For all music you learn, you must practice while moving your body. One of the pitfalls of a traditional bel canto training is that the quiet body is highly valued, but too often “quiet” or even “neutral” can really mean stiff and held. When phrases are challenging, when “extended techniques” are employed, a singer must find how the gestures live in the entire body, not just from the navel to the neck. After all, what is an “extended technique” but an intentional utterance of all the spontaneous sounds of life — coughing, laughing, sneezing, gasping, or imitating a cast of characters in a cartoon or Coen Brothers’ movie? We make these sounds all the time every day, freely and without complication, because our bodies and breath are free. When you bring these sounds into music, you must think of it as planned spontaneity. Our practice of these sounds, and quite frankly of ALL singing sounds in music, must be playful with the body, observant with the mind, and in touch with the emotions.
As always, please share your thoughts with us! Leave us a comment below or connect on twitter (@mezzoihnen – #KafkaFrag) or on our Sybaritic Singer Facebook page. You can also RSVP to our performance György Kurtág’s “Kafka Fragments” at the Atlas Performing Arts Center or buy your tickets right now via the Atlas Box Office.
- kafka-fragmente: Telling a Historical Fiction through Chamber Music (sybariticsinger.com)

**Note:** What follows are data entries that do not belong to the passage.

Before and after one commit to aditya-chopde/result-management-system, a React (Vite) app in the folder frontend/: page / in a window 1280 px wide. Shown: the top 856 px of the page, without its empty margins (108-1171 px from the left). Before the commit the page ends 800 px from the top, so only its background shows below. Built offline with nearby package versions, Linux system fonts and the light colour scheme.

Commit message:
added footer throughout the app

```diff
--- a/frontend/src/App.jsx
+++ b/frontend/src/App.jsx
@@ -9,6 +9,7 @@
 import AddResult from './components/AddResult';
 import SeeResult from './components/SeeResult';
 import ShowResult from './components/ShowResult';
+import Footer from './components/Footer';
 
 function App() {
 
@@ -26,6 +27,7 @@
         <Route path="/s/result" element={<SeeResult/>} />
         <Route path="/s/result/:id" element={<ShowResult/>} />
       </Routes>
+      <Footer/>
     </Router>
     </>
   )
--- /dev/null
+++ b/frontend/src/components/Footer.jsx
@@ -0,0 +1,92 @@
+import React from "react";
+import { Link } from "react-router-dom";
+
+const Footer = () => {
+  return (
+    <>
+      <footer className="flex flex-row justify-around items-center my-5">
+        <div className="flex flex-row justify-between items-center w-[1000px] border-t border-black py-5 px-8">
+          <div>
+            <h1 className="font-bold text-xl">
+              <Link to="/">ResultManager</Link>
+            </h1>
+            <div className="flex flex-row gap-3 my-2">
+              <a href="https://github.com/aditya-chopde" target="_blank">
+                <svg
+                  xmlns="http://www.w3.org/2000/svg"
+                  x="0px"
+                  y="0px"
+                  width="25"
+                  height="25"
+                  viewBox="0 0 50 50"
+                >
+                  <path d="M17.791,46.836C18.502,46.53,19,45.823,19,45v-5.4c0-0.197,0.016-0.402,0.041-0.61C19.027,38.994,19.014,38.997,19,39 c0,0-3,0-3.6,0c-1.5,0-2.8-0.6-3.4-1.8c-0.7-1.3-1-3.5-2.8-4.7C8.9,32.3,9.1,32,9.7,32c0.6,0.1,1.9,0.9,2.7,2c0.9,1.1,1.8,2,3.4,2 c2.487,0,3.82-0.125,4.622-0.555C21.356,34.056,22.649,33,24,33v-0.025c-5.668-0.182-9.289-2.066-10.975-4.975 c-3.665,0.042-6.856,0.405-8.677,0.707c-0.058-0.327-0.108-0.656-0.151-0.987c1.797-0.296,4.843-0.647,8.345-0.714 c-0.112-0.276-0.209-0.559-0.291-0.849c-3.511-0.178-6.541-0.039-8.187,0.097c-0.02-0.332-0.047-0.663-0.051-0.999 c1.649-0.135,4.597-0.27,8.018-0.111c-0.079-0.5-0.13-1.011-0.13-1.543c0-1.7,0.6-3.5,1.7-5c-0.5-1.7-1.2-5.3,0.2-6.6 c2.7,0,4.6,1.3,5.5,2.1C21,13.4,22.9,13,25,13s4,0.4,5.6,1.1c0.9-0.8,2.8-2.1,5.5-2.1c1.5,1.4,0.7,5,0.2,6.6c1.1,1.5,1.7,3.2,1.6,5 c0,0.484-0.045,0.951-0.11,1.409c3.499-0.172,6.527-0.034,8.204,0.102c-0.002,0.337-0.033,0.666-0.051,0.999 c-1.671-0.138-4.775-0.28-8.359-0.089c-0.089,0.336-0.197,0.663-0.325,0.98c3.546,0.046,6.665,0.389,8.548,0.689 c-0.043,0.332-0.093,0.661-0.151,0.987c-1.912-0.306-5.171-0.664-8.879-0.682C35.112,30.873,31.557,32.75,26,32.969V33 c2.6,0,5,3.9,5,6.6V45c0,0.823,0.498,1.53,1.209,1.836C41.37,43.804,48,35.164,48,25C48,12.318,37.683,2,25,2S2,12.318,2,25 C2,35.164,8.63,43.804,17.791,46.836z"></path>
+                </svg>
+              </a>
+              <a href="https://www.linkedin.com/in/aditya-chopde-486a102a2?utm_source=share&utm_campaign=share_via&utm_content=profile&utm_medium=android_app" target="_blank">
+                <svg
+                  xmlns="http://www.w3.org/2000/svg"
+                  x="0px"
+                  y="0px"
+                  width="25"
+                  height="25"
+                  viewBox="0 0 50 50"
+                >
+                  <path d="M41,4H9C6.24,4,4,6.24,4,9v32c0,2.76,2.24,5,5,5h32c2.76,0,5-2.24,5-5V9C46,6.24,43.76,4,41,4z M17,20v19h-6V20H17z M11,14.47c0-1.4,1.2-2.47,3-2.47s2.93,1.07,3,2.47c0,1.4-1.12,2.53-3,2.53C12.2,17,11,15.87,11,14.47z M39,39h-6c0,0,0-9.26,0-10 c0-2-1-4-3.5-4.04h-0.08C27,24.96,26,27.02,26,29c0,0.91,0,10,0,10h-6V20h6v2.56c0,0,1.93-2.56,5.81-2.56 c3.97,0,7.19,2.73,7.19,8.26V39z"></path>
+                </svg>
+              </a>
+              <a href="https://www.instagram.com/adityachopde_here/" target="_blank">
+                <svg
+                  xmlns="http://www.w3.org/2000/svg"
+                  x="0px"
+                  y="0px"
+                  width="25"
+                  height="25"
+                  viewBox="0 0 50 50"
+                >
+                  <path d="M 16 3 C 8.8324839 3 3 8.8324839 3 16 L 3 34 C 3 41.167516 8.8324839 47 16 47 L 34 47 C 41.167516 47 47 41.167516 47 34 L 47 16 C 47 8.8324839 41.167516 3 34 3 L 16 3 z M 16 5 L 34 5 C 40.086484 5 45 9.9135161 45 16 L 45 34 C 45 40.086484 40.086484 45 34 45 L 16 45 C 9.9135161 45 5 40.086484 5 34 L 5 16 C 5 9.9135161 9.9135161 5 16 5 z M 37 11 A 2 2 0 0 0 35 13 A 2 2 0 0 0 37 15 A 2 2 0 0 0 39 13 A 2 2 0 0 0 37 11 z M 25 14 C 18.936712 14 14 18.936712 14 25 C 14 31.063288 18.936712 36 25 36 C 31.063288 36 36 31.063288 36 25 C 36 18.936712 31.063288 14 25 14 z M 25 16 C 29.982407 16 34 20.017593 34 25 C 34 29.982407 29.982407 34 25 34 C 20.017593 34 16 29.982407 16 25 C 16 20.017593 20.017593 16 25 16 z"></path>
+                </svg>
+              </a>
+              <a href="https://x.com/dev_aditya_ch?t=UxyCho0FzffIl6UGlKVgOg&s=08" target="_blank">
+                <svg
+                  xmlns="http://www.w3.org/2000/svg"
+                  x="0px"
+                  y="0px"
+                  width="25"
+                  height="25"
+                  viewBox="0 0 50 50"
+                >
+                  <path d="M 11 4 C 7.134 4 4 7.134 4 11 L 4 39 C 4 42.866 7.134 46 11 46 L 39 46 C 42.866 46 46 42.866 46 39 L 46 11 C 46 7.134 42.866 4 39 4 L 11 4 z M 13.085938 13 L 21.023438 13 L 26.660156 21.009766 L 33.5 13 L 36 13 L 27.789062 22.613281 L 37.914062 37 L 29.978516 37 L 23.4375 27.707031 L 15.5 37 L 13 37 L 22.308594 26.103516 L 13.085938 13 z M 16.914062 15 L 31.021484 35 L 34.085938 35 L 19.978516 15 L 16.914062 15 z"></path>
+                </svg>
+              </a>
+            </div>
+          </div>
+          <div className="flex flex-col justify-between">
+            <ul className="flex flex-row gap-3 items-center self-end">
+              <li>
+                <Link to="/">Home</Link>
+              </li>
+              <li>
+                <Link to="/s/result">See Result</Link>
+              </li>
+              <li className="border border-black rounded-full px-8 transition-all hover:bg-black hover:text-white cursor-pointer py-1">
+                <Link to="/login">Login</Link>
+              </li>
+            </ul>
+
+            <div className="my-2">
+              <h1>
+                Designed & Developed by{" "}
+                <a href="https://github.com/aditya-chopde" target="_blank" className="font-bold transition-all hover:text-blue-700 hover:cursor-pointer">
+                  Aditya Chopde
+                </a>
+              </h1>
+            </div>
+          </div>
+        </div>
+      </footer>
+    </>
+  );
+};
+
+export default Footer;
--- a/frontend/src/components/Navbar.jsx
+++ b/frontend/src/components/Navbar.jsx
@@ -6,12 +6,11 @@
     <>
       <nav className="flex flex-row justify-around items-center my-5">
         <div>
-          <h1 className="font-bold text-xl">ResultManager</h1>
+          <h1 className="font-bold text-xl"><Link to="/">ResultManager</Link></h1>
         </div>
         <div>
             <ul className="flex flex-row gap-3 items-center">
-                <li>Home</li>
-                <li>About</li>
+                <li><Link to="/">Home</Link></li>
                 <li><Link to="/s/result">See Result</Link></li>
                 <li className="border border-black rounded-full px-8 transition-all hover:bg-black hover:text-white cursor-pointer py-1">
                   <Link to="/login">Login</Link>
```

- kafka-fragmente: A Fragment is Like a Hedgehog (sybariticsinger.com)